(Beginning of DATA)

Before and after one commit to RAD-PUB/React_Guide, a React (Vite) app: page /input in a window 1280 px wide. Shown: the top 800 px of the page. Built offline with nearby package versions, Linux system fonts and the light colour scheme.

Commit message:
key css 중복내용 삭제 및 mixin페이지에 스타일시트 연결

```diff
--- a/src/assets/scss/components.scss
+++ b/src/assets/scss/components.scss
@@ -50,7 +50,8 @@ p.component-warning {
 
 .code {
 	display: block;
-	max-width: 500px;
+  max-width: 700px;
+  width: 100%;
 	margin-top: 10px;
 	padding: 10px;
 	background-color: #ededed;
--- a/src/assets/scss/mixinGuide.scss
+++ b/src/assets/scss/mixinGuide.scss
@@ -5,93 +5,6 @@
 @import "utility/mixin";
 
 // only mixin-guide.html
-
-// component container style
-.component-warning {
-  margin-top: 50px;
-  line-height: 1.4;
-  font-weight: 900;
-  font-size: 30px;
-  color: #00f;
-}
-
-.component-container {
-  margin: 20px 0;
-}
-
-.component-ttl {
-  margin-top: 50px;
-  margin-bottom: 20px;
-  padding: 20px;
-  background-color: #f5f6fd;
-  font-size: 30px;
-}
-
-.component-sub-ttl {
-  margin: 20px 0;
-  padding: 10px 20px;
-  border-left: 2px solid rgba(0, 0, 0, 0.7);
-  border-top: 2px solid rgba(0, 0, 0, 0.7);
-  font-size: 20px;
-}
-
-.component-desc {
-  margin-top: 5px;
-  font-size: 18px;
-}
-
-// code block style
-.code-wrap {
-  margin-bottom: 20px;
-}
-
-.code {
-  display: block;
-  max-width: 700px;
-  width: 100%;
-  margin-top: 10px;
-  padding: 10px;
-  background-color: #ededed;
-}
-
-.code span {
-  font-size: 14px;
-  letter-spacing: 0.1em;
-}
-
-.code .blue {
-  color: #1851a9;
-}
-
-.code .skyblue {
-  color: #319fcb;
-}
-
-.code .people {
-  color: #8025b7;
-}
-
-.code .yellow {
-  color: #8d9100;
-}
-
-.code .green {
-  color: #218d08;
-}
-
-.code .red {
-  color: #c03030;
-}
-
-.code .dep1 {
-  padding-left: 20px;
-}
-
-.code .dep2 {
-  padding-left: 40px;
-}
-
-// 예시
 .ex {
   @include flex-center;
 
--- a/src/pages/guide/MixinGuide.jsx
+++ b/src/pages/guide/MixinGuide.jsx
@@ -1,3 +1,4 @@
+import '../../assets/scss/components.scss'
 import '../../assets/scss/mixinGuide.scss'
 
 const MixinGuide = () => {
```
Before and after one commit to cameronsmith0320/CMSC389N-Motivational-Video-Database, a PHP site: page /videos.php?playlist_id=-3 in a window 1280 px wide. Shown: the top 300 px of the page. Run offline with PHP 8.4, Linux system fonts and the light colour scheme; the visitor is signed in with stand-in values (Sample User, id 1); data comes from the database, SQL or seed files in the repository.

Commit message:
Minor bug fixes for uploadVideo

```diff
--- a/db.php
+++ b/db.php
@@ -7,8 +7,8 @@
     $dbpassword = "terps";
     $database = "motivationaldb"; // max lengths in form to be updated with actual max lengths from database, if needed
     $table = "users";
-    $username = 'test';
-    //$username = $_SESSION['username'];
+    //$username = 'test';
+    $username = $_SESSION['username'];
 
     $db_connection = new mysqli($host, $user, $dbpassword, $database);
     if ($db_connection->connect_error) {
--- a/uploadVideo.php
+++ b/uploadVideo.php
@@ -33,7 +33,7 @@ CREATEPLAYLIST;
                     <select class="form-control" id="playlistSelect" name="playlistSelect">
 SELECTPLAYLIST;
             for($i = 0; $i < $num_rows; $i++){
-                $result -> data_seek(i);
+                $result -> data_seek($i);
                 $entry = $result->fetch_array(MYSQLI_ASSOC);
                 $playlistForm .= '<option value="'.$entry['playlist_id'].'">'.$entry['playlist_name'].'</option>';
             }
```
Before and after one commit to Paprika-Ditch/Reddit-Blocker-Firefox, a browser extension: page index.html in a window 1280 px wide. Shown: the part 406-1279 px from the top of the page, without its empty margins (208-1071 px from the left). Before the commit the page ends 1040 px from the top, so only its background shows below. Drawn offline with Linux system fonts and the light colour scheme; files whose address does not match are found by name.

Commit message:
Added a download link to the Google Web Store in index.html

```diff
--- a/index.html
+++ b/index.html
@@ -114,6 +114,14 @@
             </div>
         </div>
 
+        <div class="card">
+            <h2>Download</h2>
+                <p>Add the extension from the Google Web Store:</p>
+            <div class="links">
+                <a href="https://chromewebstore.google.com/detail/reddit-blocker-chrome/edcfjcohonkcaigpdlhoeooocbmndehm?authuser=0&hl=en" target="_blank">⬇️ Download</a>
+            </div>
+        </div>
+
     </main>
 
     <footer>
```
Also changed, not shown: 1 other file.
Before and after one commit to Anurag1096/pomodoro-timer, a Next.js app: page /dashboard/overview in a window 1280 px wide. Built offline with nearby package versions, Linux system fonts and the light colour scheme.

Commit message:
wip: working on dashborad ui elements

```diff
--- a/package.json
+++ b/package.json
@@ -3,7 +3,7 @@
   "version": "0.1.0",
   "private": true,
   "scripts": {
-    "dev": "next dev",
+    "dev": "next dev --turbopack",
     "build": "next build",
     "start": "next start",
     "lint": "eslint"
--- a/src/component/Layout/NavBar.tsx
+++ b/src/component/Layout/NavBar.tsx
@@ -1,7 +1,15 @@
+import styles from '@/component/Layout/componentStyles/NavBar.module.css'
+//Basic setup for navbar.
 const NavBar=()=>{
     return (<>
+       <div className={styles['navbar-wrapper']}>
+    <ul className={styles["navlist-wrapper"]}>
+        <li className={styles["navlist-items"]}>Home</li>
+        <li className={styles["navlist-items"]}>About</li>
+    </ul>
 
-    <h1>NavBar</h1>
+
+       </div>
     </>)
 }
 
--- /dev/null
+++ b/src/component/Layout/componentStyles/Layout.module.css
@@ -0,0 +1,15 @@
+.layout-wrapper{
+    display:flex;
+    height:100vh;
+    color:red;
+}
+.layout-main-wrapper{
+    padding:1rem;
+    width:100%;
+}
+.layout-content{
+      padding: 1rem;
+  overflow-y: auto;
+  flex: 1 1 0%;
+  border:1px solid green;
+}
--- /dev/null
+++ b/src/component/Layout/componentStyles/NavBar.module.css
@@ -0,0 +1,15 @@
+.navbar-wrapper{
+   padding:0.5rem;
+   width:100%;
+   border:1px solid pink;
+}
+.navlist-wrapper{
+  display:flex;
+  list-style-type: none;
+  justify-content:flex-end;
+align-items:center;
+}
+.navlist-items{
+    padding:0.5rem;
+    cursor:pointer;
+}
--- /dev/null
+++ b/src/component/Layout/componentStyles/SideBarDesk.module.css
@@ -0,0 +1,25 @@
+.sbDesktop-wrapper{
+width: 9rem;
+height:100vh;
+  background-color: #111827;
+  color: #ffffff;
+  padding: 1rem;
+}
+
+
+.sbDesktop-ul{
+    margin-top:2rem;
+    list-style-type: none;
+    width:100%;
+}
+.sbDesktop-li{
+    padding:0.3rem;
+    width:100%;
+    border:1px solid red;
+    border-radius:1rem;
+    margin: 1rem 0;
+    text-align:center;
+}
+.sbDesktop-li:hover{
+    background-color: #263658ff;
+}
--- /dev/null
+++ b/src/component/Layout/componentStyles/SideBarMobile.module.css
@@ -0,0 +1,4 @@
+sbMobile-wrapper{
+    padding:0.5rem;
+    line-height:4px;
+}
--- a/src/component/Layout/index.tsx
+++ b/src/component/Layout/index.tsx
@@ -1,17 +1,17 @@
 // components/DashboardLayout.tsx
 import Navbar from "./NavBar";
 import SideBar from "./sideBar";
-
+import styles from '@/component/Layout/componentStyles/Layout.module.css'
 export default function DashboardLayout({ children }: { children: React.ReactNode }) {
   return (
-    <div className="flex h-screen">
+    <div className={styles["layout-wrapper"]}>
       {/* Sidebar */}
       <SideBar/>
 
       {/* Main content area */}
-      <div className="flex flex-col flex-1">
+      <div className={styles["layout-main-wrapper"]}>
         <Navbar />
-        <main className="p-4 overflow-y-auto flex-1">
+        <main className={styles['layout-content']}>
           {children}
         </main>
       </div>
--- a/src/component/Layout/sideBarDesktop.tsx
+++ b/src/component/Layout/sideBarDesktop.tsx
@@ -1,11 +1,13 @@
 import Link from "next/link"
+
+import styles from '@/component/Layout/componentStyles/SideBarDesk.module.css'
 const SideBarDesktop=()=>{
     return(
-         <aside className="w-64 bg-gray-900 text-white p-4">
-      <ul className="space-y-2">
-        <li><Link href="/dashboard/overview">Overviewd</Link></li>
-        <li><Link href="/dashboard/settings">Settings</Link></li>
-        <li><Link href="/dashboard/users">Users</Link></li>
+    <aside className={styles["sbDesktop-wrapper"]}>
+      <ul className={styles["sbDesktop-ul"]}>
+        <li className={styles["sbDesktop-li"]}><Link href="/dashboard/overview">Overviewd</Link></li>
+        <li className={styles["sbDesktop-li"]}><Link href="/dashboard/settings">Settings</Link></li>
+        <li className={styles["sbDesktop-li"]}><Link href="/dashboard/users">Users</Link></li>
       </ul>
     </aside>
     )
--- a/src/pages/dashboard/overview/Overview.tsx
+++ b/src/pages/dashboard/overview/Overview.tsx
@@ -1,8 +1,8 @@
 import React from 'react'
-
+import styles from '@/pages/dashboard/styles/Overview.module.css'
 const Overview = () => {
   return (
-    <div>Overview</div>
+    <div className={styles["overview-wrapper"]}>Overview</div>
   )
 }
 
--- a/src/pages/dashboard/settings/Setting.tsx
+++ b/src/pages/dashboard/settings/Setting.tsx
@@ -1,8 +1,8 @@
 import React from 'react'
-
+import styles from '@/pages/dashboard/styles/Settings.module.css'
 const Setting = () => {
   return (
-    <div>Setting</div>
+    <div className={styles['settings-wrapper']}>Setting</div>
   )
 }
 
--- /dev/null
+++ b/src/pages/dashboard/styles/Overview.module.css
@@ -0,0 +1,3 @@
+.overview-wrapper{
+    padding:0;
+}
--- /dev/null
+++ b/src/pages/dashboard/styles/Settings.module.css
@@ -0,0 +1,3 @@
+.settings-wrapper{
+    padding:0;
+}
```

(End of DATA)

= REQUIREMENT =
Note down each line above where the word "users" occurs.

= WRITTEN RESPONSE =
     $table = "users";
-        <li><Link href="/dashboard/users">Users</Link></li>
+        <li className={styles["sbDesktop-li"]}><Link href="/dashboard/users">Users</Link></li>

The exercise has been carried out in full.